As a sector that is heavily event-based, the art world has faced its fair share of difficulties this year. Cancellations of exhibitions and fairs have left many galleries and museums looking for different ways to adapt.
For The Sovereign Asian Art Prize, already in its sixteenth iteration, it was a year of firsts.
This Prize was the first edition to receive over 600 submissions, marking a new record in its history. Works were entered from artists in over 30 countries, amongst them Tajikistan appearing for the first time.
Grand Prize winner Alex Seton became the first Australian to be awarded the title. To create his award-winning work Oilstone 05_Corrosion, he deliberately smashed, reassembled and prematurely aged 200 million-year old marble, accelerating the natural ageing process of the material and thereby challenging notions of its stability and permanence. The piece seems a fitting choice for a year that effectively exposed the fragility of trusted systems in the face of new and unexpected pressures.
Alex was nominated into The Prize by curator, researcher, academic Mikala Tai. He is the first of her nominees to have clinched the award.
For the first time, we presented a fully realised educational programme alongside a six-week long Finalists Exhibition, in partnership with K11 HACC, K11 ATELIER King’s Road, and K11 Art Foundation. Self-guided learning kits and an interactive education corner were offered to visitors of all ages, encouraging critical thinking and enjoyment through an art-based learning experience.
We also took steps into the digital realm – for the first time, live-streaming a day-long online symposium: ‘Art in Hong Kong: People, Place and Practice’, with the support of CoBo Social. Creating our first ever virtual tour of the exhibition, to ensure full accessibility to the public despite social distancing rules. And broadcasting our very first online international prize-giving, by presenting the winning artists with their awards through Zoom calls spanning Hong Kong, London, Indonesia, Dubai and Australia.
These feats, which at times seemed daunting given the unfavourable circumstances imposed by the pandemic, were possible due to the amazing support of our aforementioned partners, the never-ending resourcefulness and resilience of our team, the full support and cooperation of our judging panel, nominators and the talented artists featured in the show; as well as all those who came out to support it and share it online.
Finally, it was the first year we didn’t hold a fundraising Gala.

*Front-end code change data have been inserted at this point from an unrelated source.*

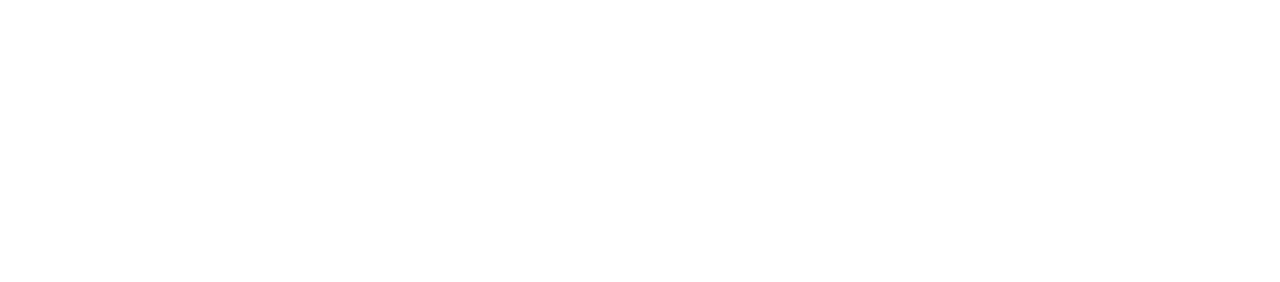
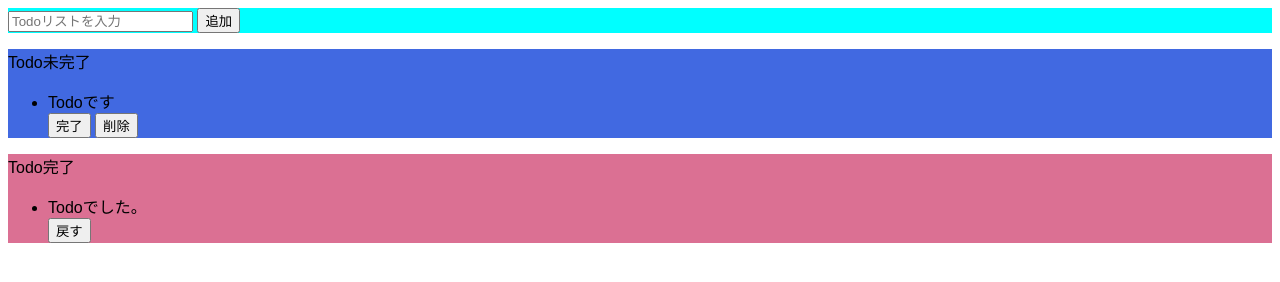
Before and after one commit to boo-standing-up/Todo_js_lesson, a website built with Parcel: page index.html in a window 1280 px wide. Built offline with nearby package versions, Linux system fonts and the light colour scheme.

Commit message:
マークアップ中 マークアップ中

```diff
--- a/index.html
+++ b/index.html
@@ -6,6 +6,28 @@
   </head>
 
   <body>
+    <div class="input_eria">
+      <input placeholder="Todoリストを入力" /> <button>追加</button>
+    </div>
+    <div class="incomplate_aria">
+      <p>Todo未完了</p>
+      <ul>
+        <div>
+          <li>Todoです</li>
+          <button>完了</button>
+          <button>削除</button>
+        </div>
+      </ul>
+    </div>
+    <div class="complate_aria">
+      <p>Todo完了</p>
+      <ul>
+        <div>
+          <li>Todoでした。</li>
+          <button>戻す</button>
+        </div>
+      </ul>
+    </div>
     <script src="src/index.js"></script>
   </body>
 </html>
--- a/src/styles.css
+++ b/src/styles.css
@@ -1,3 +1,13 @@
 body {
   font-family: sans-serif;
 }
+
+.input_eria {
+  background-color: aqua;
+}
+.incomplate_aria {
+  background-color: royalblue;
+}
+.complate_aria {
+  background-color: palevioletred;
+}
```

Instead, we ran a series of small-scale collector tours and wine-tasting events in the space, which collectively raised over HK$1M for artists and our charitable programmes.
Despite the setbacks we have all faced, we are glad to have been able to carry though the Prize this year, providing publicity and support to artists who are producing important work.
We have many reasons to keep moving forward and hopefully, many more firsts to come.
Director of The Sovereign Art Foundation